**Image comparison data:**
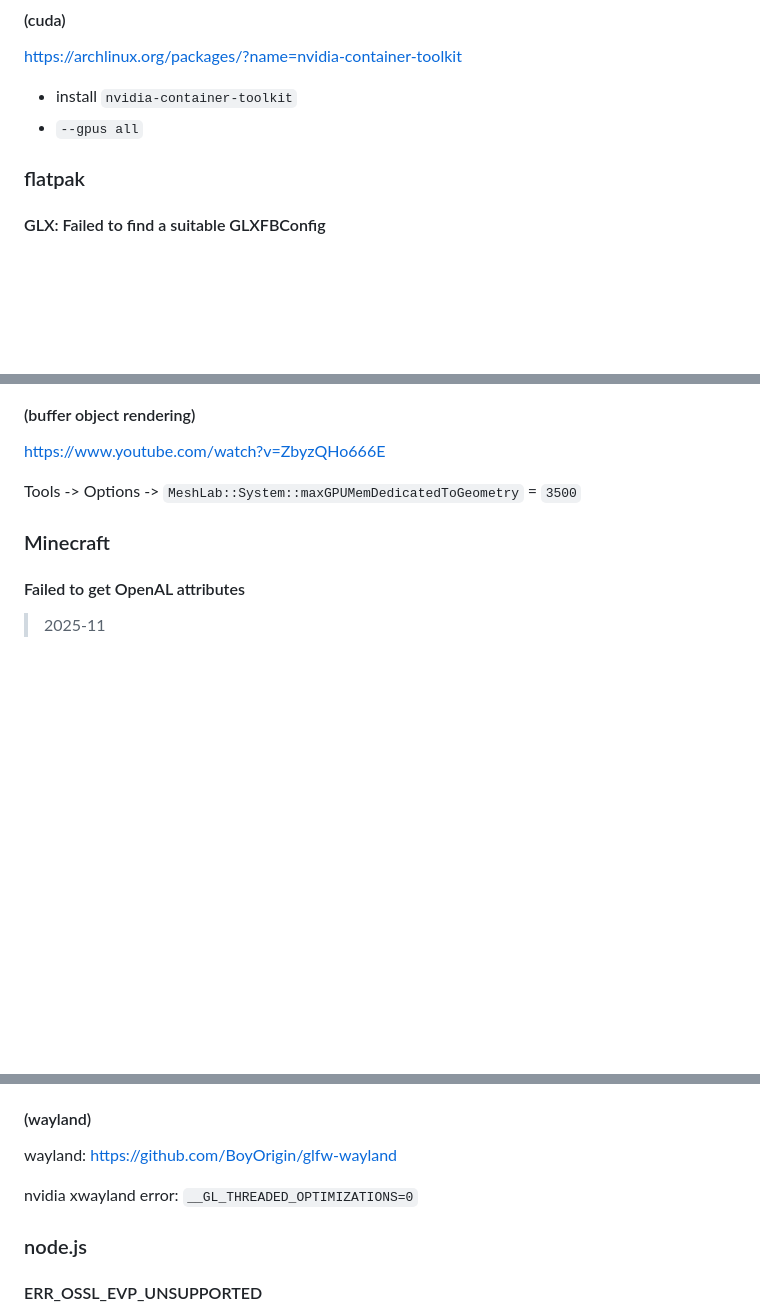
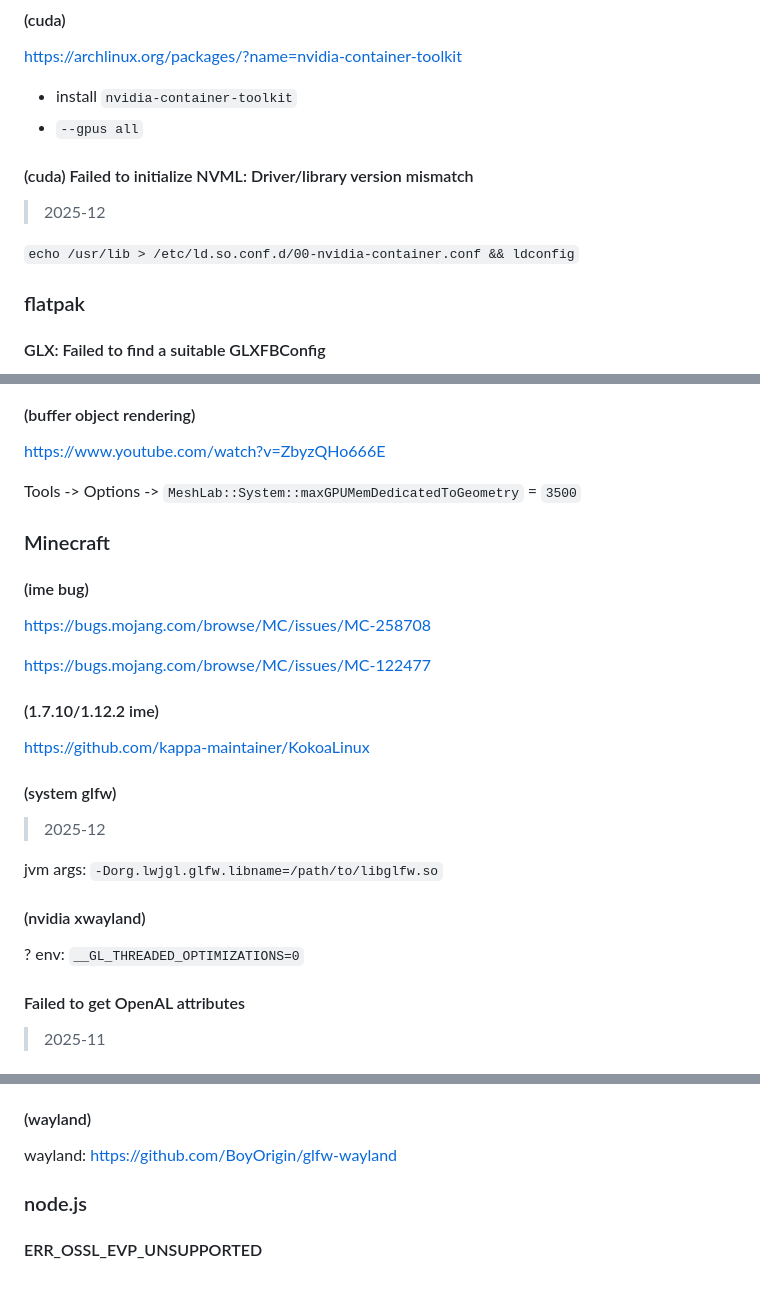
Before and after one commit to FairySunny/FairySunny.github.io, a Markdown page: md/software/tips.md, 3 parts joined by grey strips. Drawn GitHub-style; blank space fills up the shorter version.

Commit message:
tips: podman cuda mismatch & minecraft ime

```diff
--- a/md/software/tips.md
+++ b/md/software/tips.md
@@ -67,6 +67,12 @@ https://archlinux.org/packages/?name=nvidia-container-toolkit
 
 - install `nvidia-container-toolkit`
 - `--gpus all`
+
+#### (cuda) Failed to initialize NVML: Driver/library version mismatch
+
+> 2025-12
+
+`echo /usr/lib > /etc/ld.so.conf.d/00-nvidia-container.conf && ldconfig`
 
 ### flatpak
 
@@ -169,6 +175,26 @@ Tools -> Options -> `MeshLab::System::maxGPUMemDedicatedToGeometry` = `3500`
 
 ### Minecraft
 
+#### (ime bug)
+
+https://bugs.mojang.com/browse/MC/issues/MC-258708
+
+https://bugs.mojang.com/browse/MC/issues/MC-122477
+
+#### (1.7.10/1.12.2 ime)
+
+https://github.com/kappa-maintainer/KokoaLinux
+
+#### (system glfw)
+
+> 2025-12
+
+jvm args: `-Dorg.lwjgl.glfw.libname=/path/to/libglfw.so`
+
+#### (nvidia xwayland)
+
+? env: `__GL_THREADED_OPTIMIZATIONS=0`
+
 #### Failed to get OpenAL attributes
 
 > 2025-11
@@ -186,8 +212,6 @@ https://wiki.archlinux.org/title/Minecraft#Audio_stutters_on_PipeWire
 #### (wayland)
 
 wayland: https://github.com/BoyOrigin/glfw-wayland
-
-nvidia xwayland error: `__GL_THREADED_OPTIMIZATIONS=0`
 
 ### node.js
 
```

**EXERCISE REQUIREMENTS:** Please return every record above exactly, but leave out the pictures.

**OUTPUT FOR THIS EXERCISE:**
Before and after one commit to FairySunny/FairySunny.github.io, a Markdown page: md/software/tips.md, 3 parts joined by grey strips. Drawn GitHub-style; blank space fills up the shorter version.

Commit message:
tips: podman cuda mismatch & minecraft ime

```diff
--- a/md/software/tips.md
+++ b/md/software/tips.md
@@ -67,6 +67,12 @@ https://archlinux.org/packages/?name=nvidia-container-toolkit
 
 - install `nvidia-container-toolkit`
 - `--gpus all`
+
+#### (cuda) Failed to initialize NVML: Driver/library version mismatch
+
+> 2025-12
+
+`echo /usr/lib > /etc/ld.so.conf.d/00-nvidia-container.conf && ldconfig`
 
 ### flatpak
 
@@ -169,6 +175,26 @@ Tools -> Options -> `MeshLab::System::maxGPUMemDedicatedToGeometry` = `3500`
 
 ### Minecraft
 
+#### (ime bug)
+
+https://bugs.mojang.com/browse/MC/issues/MC-258708
+
+https://bugs.mojang.com/browse/MC/issues/MC-122477
+
+#### (1.7.10/1.12.2 ime)
+
+https://github.com/kappa-maintainer/KokoaLinux
+
+#### (system glfw)
+
+> 2025-12
+
+jvm args: `-Dorg.lwjgl.glfw.libname=/path/to/libglfw.so`
+
+#### (nvidia xwayland)
+
+? env: `__GL_THREADED_OPTIMIZATIONS=0`
+
 #### Failed to get OpenAL attributes
 
 > 2025-11
@@ -186,8 +212,6 @@ https://wiki.archlinux.org/title/Minecraft#Audio_stutters_on_PipeWire
 #### (wayland)
 
 wayland: https://github.com/BoyOrigin/glfw-wayland
-
-nvidia xwayland error: `__GL_THREADED_OPTIMIZATIONS=0`
 
 ### node.js
 
```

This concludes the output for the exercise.